------ Material for this task
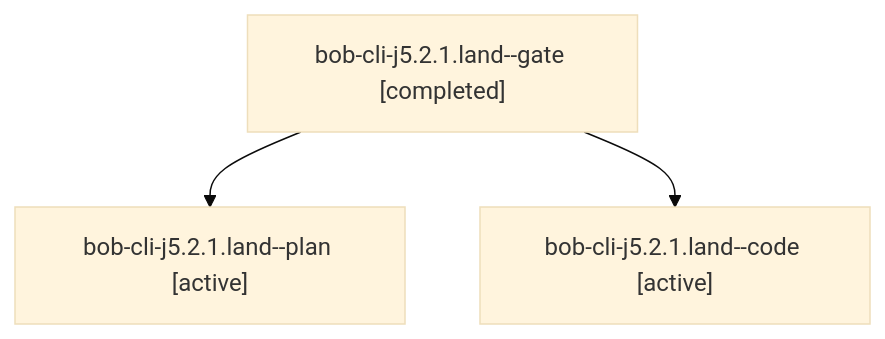
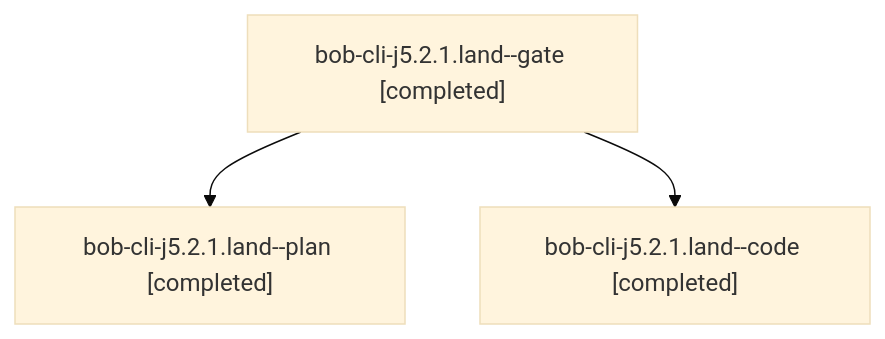
Before and after one commit to bobs-org/bob-cli--agents: the diagram in sessions/bbugyi200.athena.bob-cli-j5.2.1.land.md, drawn with Mermaid (base theme). The commit also changed other lines of this file and 33 other files, not shown here.

````diff
--- a/sessions/bbugyi200.athena.bob-cli-j5.2.1.land.md
+++ b/sessions/bbugyi200.athena.bob-cli-j5.2.1.land.md
@@ -9,8 +9,8 @@
 ```mermaid
 flowchart TD
   n0["bob-cli-j5.2.1.land--gate [completed]"]
-  n1["bob-cli-j5.2.1.land--plan [active]"]
+  n1["bob-cli-j5.2.1.land--plan [completed]"]
   n0 --> n1
-  n2["bob-cli-j5.2.1.land--code [active]"]
+  n2["bob-cli-j5.2.1.land--code [completed]"]
   n0 --> n2
 ```
````
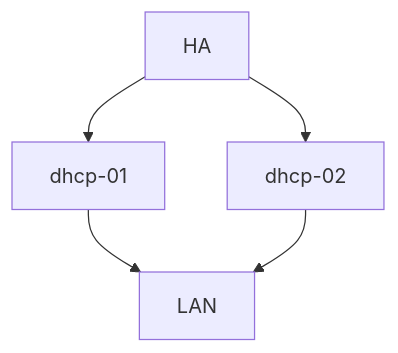
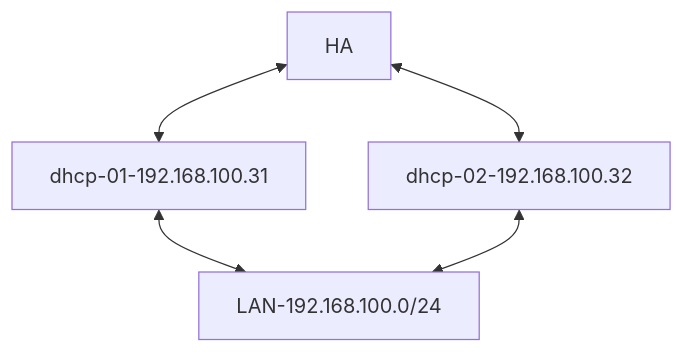
The diagram in Config_DHCP_Failover.md (ivanterner/Time_of_the_first), drawn with Mermaid before and after one commit. The commit also changed other lines of this file, not shown here.

````diff
--- a/Config_DHCP_Failover.md
+++ b/Config_DHCP_Failover.md
@@ -3,7 +3,7 @@
 ```mermaid
 graph TD;
-    HA-->dhcp-01;
-    HA-->dhcp-02;
-    dhcp-01-->LAN;
-    dhcp-02-->LAN;
+    HA<-->dhcp-01-192.168.100.31;
+    HA<-->dhcp-02-192.168.100.32;
+    dhcp-01-192.168.100.31<-->LAN-192.168.100.0/24;
+    dhcp-02-192.168.100.32<-->LAN-192.168.100.0/24;
 ```
````
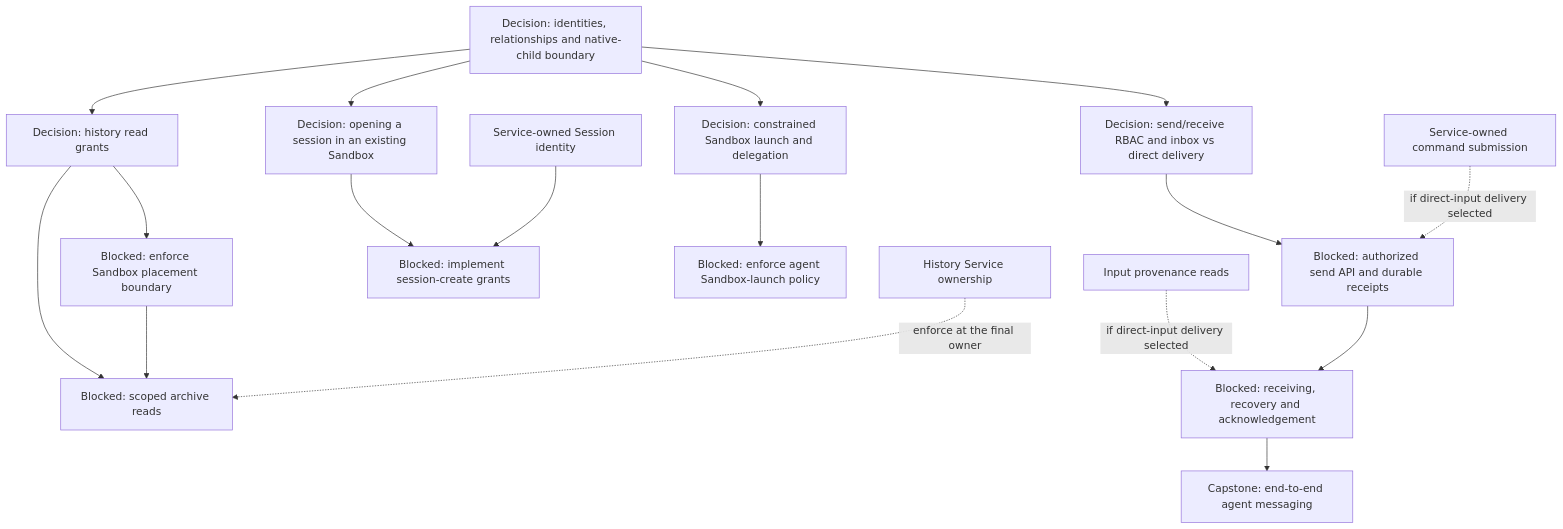
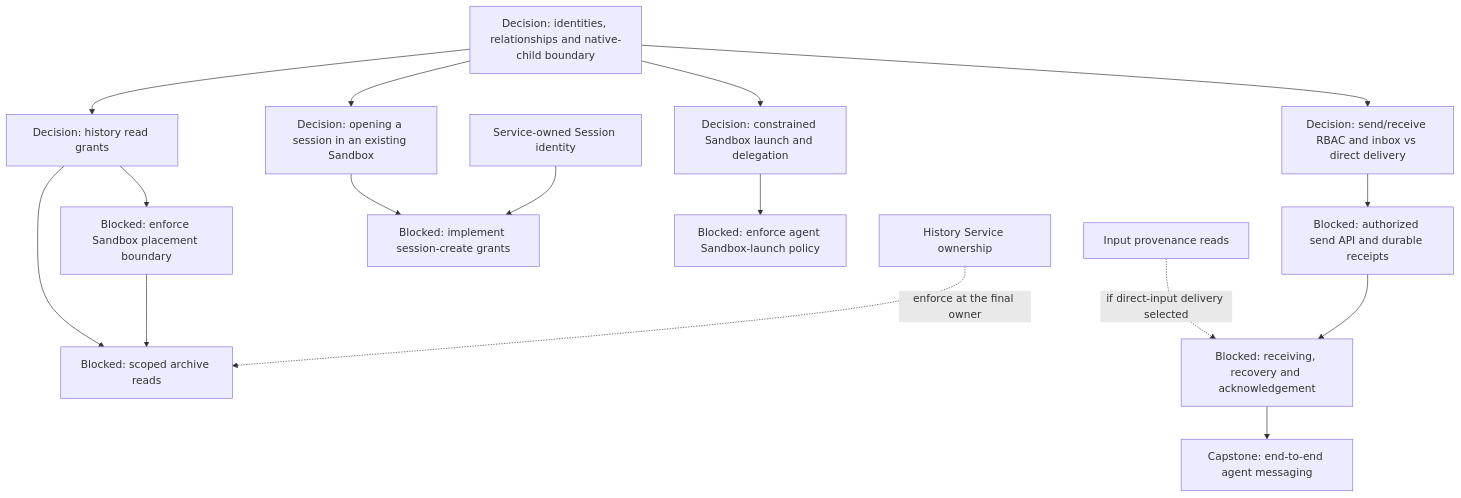
The fifth of 9 diagrams in agentplane/plans/task_dag.md (agentydragon-agent/ducktape), drawn with Mermaid before and after one commit. The commit also changed other lines of this file and 43 other files, not shown here.

````diff
--- a/agentplane/plans/task_dag.md
+++ b/agentplane/plans/task_dag.md
@@ -280,31 +247,30 @@
 ```mermaid
 flowchart TD
     MULTIAGENT_MODEL[Decision: identities, relationships and native-child boundary]
     THREAD_READ_POLICY_DESIGN[Decision: history read grants]
     SANDBOX_COMPARTMENT_BOUNDARY[Blocked: enforce Sandbox placement boundary]
     THREAD_READ_POLICY[Blocked: scoped archive reads]
     AGENT_MESSAGING_DESIGN[Decision: send/receive RBAC and inbox vs direct delivery]
     AGENT_MESSAGE_INGRESS[Blocked: authorized send API and durable receipts]
     AGENT_MESSAGE_RECEPTION[Blocked: receiving, recovery and acknowledgement]
     AGENT_MESSAGING[Capstone: end-to-end agent messaging]
     THREAD_CREATE_POLICY[Decision: opening a session in an existing Sandbox]
     THREAD_CREATE_AUTHORIZATION[Blocked: implement session-create grants]
     AGENT_LAUNCH_POLICY_DESIGN[Decision: constrained Sandbox launch and delegation]
     AGENT_SANDBOX_LAUNCH[Blocked: enforce agent Sandbox-launch policy]
     MULTIAGENT_MODEL --> THREAD_READ_POLICY_DESIGN
     MULTIAGENT_MODEL --> AGENT_MESSAGING_DESIGN
     MULTIAGENT_MODEL --> THREAD_CREATE_POLICY
     MULTIAGENT_MODEL --> AGENT_LAUNCH_POLICY_DESIGN
     THREAD_READ_POLICY_DESIGN --> SANDBOX_COMPARTMENT_BOUNDARY
     THREAD_READ_POLICY_DESIGN --> THREAD_READ_POLICY
     SANDBOX_COMPARTMENT_BOUNDARY --> THREAD_READ_POLICY
     HISTORY_SERVICE_OWNERSHIP[History Service ownership] -. enforce at the final owner .-> THREAD_READ_POLICY
     AGENT_MESSAGING_DESIGN --> AGENT_MESSAGE_INGRESS
-    SESSION_COMMAND_SUBMISSION[Service-owned command submission] -. if direct-input delivery selected .-> AGENT_MESSAGE_INGRESS
     SESSION_INPUT_METADATA_READ[Input provenance reads] -. if direct-input delivery selected .-> AGENT_MESSAGE_RECEPTION
     AGENT_MESSAGE_INGRESS --> AGENT_MESSAGE_RECEPTION
     AGENT_MESSAGE_RECEPTION --> AGENT_MESSAGING
     THREAD_CREATE_POLICY --> THREAD_CREATE_AUTHORIZATION
     THREAD_IDENTITY_NEW[Service-owned Session identity] --> THREAD_CREATE_AUTHORIZATION
     AGENT_LAUNCH_POLICY_DESIGN --> AGENT_SANDBOX_LAUNCH
 ```
````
------------
- Work to be completed: Return the listing verbatim; pictures are not part of the copy.

- Answer space:
Before and after one commit to bobs-org/bob-cli--agents: the diagram in sessions/bbugyi200.athena.bob-cli-j5.2.1.land.md, drawn with Mermaid (base theme). The commit also changed other lines of this file and 33 other files, not shown here.

````diff
--- a/sessions/bbugyi200.athena.bob-cli-j5.2.1.land.md
+++ b/sessions/bbugyi200.athena.bob-cli-j5.2.1.land.md
@@ -9,8 +9,8 @@
 ```mermaid
 flowchart TD
   n0["bob-cli-j5.2.1.land--gate [completed]"]
-  n1["bob-cli-j5.2.1.land--plan [active]"]
+  n1["bob-cli-j5.2.1.land--plan [completed]"]
   n0 --> n1
-  n2["bob-cli-j5.2.1.land--code [active]"]
+  n2["bob-cli-j5.2.1.land--code [completed]"]
   n0 --> n2
 ```
````
The diagram in Config_DHCP_Failover.md (ivanterner/Time_of_the_first), drawn with Mermaid before and after one commit. The commit also changed other lines of this file, not shown here.

````diff
--- a/Config_DHCP_Failover.md
+++ b/Config_DHCP_Failover.md
@@ -3,7 +3,7 @@
 ```mermaid
 graph TD;
-    HA-->dhcp-01;
-    HA-->dhcp-02;
-    dhcp-01-->LAN;
-    dhcp-02-->LAN;
+    HA<-->dhcp-01-192.168.100.31;
+    HA<-->dhcp-02-192.168.100.32;
+    dhcp-01-192.168.100.31<-->LAN-192.168.100.0/24;
+    dhcp-02-192.168.100.32<-->LAN-192.168.100.0/24;
 ```
````
The fifth of 9 diagrams in agentplane/plans/task_dag.md (agentydragon-agent/ducktape), drawn with Mermaid before and after one commit. The commit also changed other lines of this file and 43 other files, not shown here.

````diff
--- a/agentplane/plans/task_dag.md
+++ b/agentplane/plans/task_dag.md
@@ -280,31 +247,30 @@
 ```mermaid
 flowchart TD
     MULTIAGENT_MODEL[Decision: identities, relationships and native-child boundary]
     THREAD_READ_POLICY_DESIGN[Decision: history read grants]
     SANDBOX_COMPARTMENT_BOUNDARY[Blocked: enforce Sandbox placement boundary]
     THREAD_READ_POLICY[Blocked: scoped archive reads]
     AGENT_MESSAGING_DESIGN[Decision: send/receive RBAC and inbox vs direct delivery]
     AGENT_MESSAGE_INGRESS[Blocked: authorized send API and durable receipts]
     AGENT_MESSAGE_RECEPTION[Blocked: receiving, recovery and acknowledgement]
     AGENT_MESSAGING[Capstone: end-to-end agent messaging]
     THREAD_CREATE_POLICY[Decision: opening a session in an existing Sandbox]
     THREAD_CREATE_AUTHORIZATION[Blocked: implement session-create grants]
     AGENT_LAUNCH_POLICY_DESIGN[Decision: constrained Sandbox launch and delegation]
     AGENT_SANDBOX_LAUNCH[Blocked: enforce agent Sandbox-launch policy]
     MULTIAGENT_MODEL --> THREAD_READ_POLICY_DESIGN
     MULTIAGENT_MODEL --> AGENT_MESSAGING_DESIGN
     MULTIAGENT_MODEL --> THREAD_CREATE_POLICY
     MULTIAGENT_MODEL --> AGENT_LAUNCH_POLICY_DESIGN
     THREAD_READ_POLICY_DESIGN --> SANDBOX_COMPARTMENT_BOUNDARY
     THREAD_READ_POLICY_DESIGN --> THREAD_READ_POLICY
     SANDBOX_COMPARTMENT_BOUNDARY --> THREAD_READ_POLICY
     HISTORY_SERVICE_OWNERSHIP[History Service ownership] -. enforce at the final owner .-> THREAD_READ_POLICY
     AGENT_MESSAGING_DESIGN --> AGENT_MESSAGE_INGRESS
-    SESSION_COMMAND_SUBMISSION[Service-owned command submission] -. if direct-input delivery selected .-> AGENT_MESSAGE_INGRESS
     SESSION_INPUT_METADATA_READ[Input provenance reads] -. if direct-input delivery selected .-> AGENT_MESSAGE_RECEPTION
     AGENT_MESSAGE_INGRESS --> AGENT_MESSAGE_RECEPTION
     AGENT_MESSAGE_RECEPTION --> AGENT_MESSAGING
     THREAD_CREATE_POLICY --> THREAD_CREATE_AUTHORIZATION
     THREAD_IDENTITY_NEW[Service-owned Session identity] --> THREAD_CREATE_AUTHORIZATION
     AGENT_LAUNCH_POLICY_DESIGN --> AGENT_SANDBOX_LAUNCH
 ```
````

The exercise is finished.